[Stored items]
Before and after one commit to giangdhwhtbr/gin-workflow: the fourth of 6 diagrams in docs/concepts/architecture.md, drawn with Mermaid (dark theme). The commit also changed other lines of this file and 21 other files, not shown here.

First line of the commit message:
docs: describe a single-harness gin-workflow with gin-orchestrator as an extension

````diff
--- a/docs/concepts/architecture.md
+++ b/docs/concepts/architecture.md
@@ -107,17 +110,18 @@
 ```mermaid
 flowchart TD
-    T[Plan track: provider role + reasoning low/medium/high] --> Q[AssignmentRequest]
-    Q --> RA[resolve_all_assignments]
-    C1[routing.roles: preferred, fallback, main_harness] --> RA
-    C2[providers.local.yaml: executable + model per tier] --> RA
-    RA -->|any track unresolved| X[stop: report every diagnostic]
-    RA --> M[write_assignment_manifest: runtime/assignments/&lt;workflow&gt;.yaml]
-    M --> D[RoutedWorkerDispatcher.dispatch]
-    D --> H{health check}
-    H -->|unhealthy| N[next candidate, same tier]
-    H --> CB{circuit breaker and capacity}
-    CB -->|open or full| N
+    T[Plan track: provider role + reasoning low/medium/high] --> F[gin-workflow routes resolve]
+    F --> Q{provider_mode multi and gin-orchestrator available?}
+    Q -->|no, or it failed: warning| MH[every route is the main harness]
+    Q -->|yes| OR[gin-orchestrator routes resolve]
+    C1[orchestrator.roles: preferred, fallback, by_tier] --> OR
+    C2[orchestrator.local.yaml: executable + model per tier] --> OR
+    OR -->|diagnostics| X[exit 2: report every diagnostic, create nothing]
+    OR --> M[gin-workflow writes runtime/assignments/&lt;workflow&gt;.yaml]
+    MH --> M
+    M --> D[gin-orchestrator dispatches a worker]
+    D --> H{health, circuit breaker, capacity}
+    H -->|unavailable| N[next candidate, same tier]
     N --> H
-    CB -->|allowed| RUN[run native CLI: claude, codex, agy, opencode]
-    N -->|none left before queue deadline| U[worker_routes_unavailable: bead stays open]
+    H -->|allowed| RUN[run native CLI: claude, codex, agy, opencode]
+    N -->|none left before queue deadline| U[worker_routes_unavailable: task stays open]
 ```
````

--

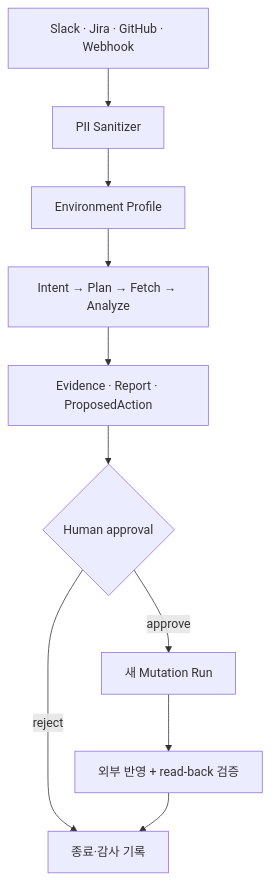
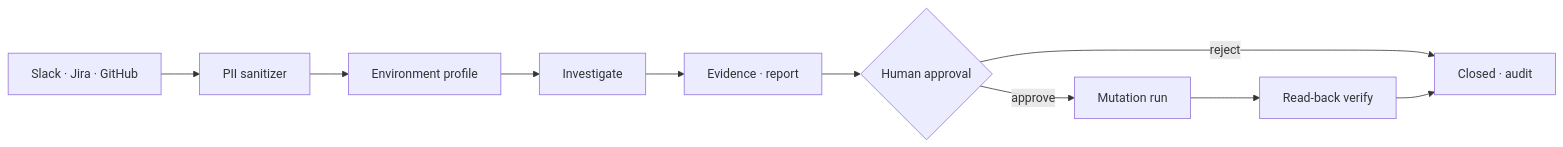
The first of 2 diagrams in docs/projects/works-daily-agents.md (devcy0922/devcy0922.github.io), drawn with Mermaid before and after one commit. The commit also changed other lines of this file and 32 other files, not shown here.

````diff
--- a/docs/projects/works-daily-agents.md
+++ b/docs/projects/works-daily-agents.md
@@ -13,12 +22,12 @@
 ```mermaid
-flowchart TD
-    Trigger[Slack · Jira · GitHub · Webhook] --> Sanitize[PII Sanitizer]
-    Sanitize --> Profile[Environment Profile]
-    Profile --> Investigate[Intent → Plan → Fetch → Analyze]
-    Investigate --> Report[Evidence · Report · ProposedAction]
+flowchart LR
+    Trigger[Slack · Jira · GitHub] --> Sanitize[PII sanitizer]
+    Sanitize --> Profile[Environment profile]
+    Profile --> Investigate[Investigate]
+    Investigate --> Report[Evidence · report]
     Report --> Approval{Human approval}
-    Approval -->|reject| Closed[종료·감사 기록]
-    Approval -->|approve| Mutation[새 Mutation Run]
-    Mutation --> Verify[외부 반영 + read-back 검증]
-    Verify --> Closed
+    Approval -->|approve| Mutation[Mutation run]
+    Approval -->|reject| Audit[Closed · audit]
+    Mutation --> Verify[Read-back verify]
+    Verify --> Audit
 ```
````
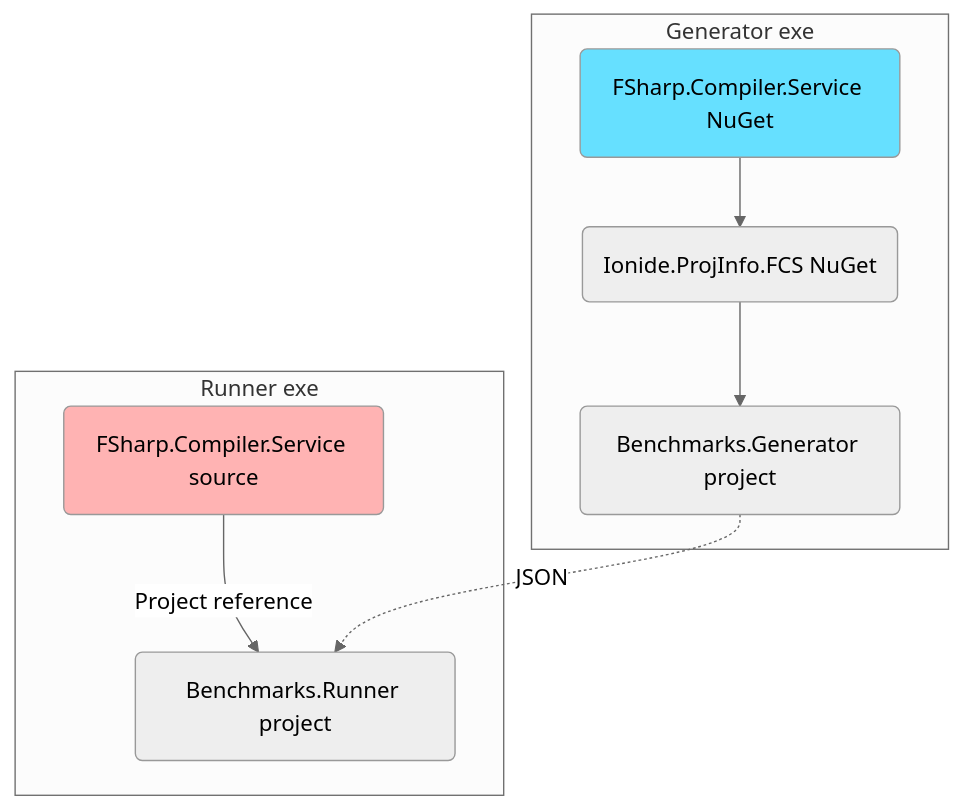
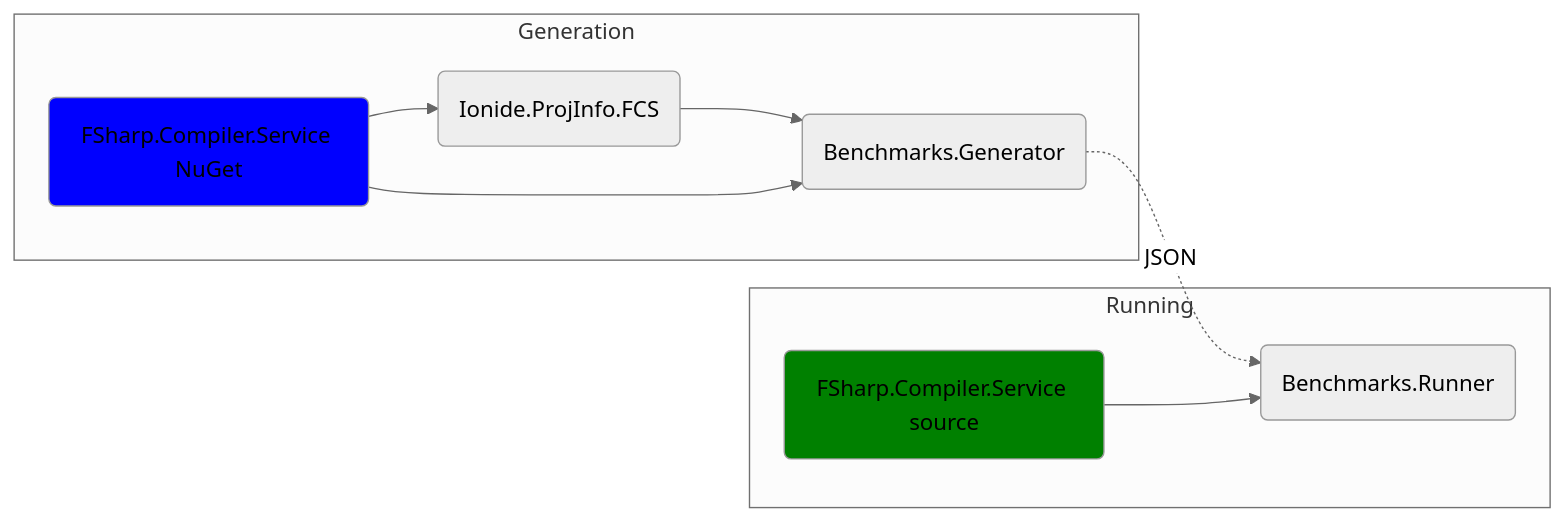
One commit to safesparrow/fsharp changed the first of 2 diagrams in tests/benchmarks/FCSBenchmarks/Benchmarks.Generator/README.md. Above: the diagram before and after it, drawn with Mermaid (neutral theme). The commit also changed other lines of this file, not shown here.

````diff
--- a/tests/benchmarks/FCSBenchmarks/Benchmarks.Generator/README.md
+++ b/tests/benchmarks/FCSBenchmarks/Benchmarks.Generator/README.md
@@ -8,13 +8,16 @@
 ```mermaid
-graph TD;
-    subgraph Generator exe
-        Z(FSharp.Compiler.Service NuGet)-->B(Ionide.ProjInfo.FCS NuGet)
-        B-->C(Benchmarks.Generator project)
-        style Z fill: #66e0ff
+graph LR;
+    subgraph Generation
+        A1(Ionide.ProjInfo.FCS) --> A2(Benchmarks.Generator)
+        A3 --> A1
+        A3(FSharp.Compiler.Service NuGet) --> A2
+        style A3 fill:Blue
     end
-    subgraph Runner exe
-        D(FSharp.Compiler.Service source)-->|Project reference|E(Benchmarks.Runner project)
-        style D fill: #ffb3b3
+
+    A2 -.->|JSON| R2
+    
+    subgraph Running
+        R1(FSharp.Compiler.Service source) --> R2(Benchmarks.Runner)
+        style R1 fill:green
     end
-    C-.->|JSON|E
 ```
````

* * *

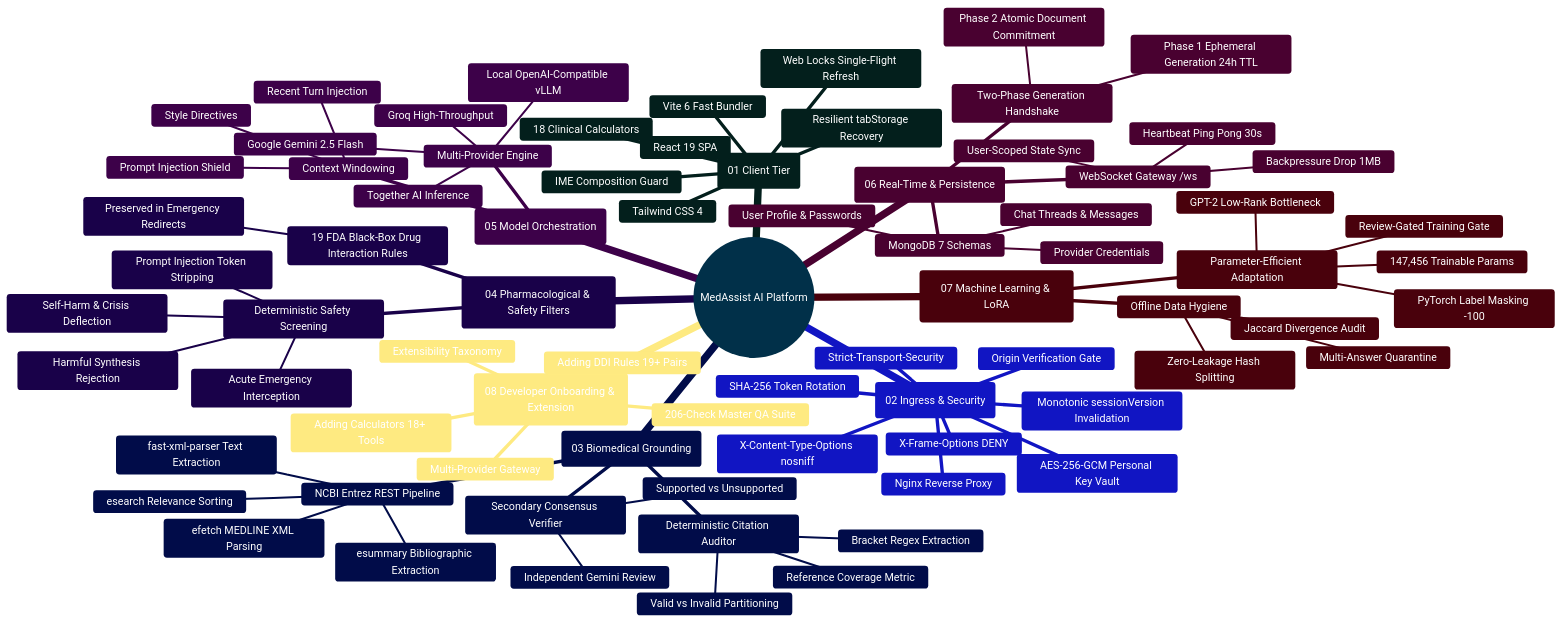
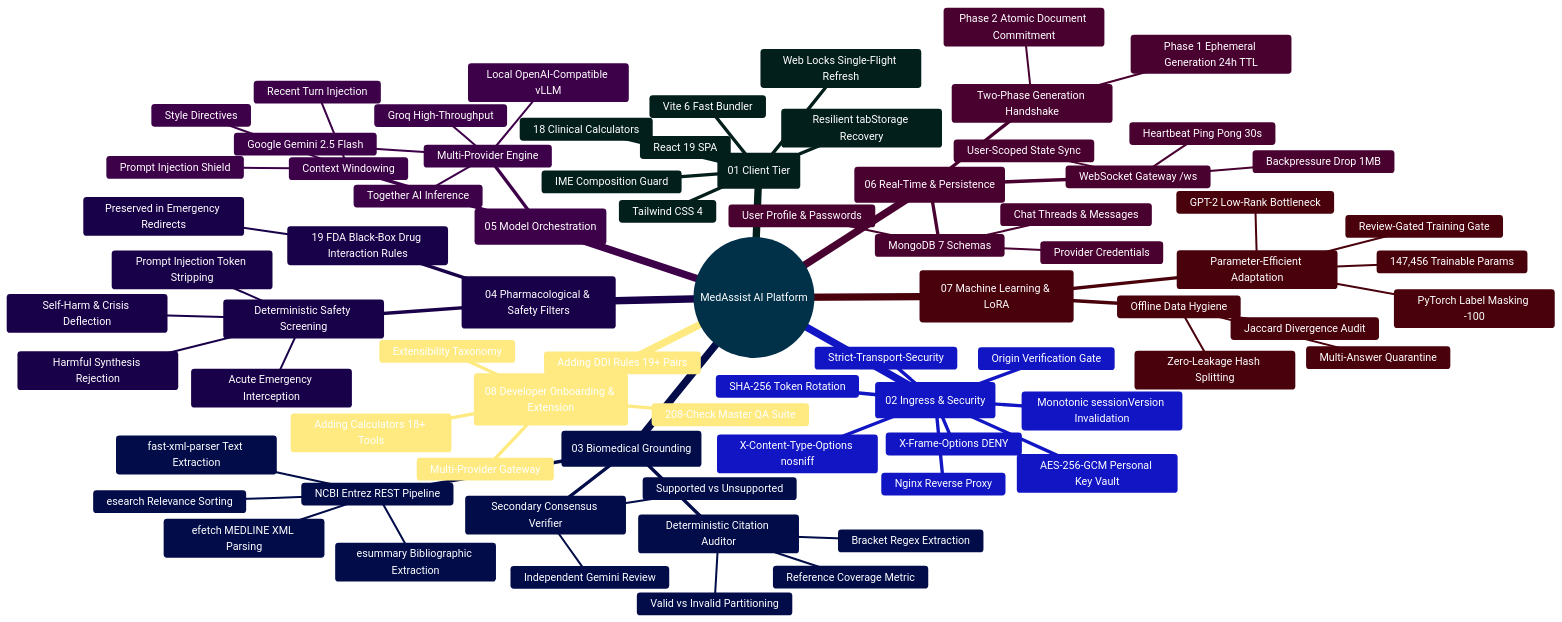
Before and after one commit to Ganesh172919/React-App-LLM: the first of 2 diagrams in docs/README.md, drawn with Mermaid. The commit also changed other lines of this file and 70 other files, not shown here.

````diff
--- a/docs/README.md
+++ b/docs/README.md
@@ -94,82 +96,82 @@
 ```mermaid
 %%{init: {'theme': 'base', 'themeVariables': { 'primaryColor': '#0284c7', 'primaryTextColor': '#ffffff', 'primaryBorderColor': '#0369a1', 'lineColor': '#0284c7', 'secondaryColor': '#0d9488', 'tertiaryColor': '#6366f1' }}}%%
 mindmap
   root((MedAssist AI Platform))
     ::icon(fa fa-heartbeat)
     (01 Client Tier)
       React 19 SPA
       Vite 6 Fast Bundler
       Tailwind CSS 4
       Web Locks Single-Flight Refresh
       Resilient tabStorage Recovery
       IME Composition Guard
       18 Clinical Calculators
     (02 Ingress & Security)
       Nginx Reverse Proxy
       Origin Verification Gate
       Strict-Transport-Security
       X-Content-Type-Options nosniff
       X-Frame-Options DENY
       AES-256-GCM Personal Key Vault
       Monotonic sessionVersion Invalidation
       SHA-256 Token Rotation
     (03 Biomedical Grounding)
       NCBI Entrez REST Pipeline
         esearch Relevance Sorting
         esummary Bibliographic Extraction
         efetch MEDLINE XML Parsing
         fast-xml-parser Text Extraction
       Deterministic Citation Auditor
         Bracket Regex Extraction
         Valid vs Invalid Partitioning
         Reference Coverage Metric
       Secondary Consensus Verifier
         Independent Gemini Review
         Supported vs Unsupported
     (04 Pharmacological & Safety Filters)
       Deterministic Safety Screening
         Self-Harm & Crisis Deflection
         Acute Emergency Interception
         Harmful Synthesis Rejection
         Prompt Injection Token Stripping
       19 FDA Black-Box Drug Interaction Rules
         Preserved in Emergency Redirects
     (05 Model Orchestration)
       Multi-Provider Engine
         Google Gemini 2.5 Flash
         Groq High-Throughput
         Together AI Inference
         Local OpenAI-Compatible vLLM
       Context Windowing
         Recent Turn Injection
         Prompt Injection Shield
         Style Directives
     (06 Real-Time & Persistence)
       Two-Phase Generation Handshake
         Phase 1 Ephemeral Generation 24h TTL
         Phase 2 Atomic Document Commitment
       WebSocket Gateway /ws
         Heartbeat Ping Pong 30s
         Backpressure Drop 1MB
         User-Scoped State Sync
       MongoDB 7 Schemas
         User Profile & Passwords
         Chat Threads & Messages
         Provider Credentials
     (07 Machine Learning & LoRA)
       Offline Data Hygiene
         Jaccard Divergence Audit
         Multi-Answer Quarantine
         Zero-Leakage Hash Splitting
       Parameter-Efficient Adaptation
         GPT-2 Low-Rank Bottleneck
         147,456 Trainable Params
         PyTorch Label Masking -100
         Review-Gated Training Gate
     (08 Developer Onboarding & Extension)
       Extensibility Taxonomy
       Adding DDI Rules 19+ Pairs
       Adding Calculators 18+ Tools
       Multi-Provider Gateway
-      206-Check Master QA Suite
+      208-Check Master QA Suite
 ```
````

How to complete this task: Reproduce, word for word and in full, only the lines above that start at the line with "Nginx Reverse Proxy" and run through the line with "Google Gemini 2.5 Flash", both ends included.

Reply:
       Nginx Reverse Proxy
       Origin Verification Gate
       Strict-Transport-Security
       X-Content-Type-Options nosniff
       X-Frame-Options DENY
       AES-256-GCM Personal Key Vault
       Monotonic sessionVersion Invalidation
       SHA-256 Token Rotation
     (03 Biomedical Grounding)
       NCBI Entrez REST Pipeline
         esearch Relevance Sorting
         esummary Bibliographic Extraction
         efetch MEDLINE XML Parsing
         fast-xml-parser Text Extraction
       Deterministic Citation Auditor
         Bracket Regex Extraction
         Valid vs Invalid Partitioning
         Reference Coverage Metric
       Secondary Consensus Verifier
         Independent Gemini Review
         Supported vs Unsupported
     (04 Pharmacological & Safety Filters)
       Deterministic Safety Screening
         Self-Harm & Crisis Deflection
         Acute Emergency Interception
         Harmful Synthesis Rejection
         Prompt Injection Token Stripping
       19 FDA Black-Box Drug Interaction Rules
         Preserved in Emergency Redirects
     (05 Model Orchestration)
       Multi-Provider Engine
         Google Gemini 2.5 Flash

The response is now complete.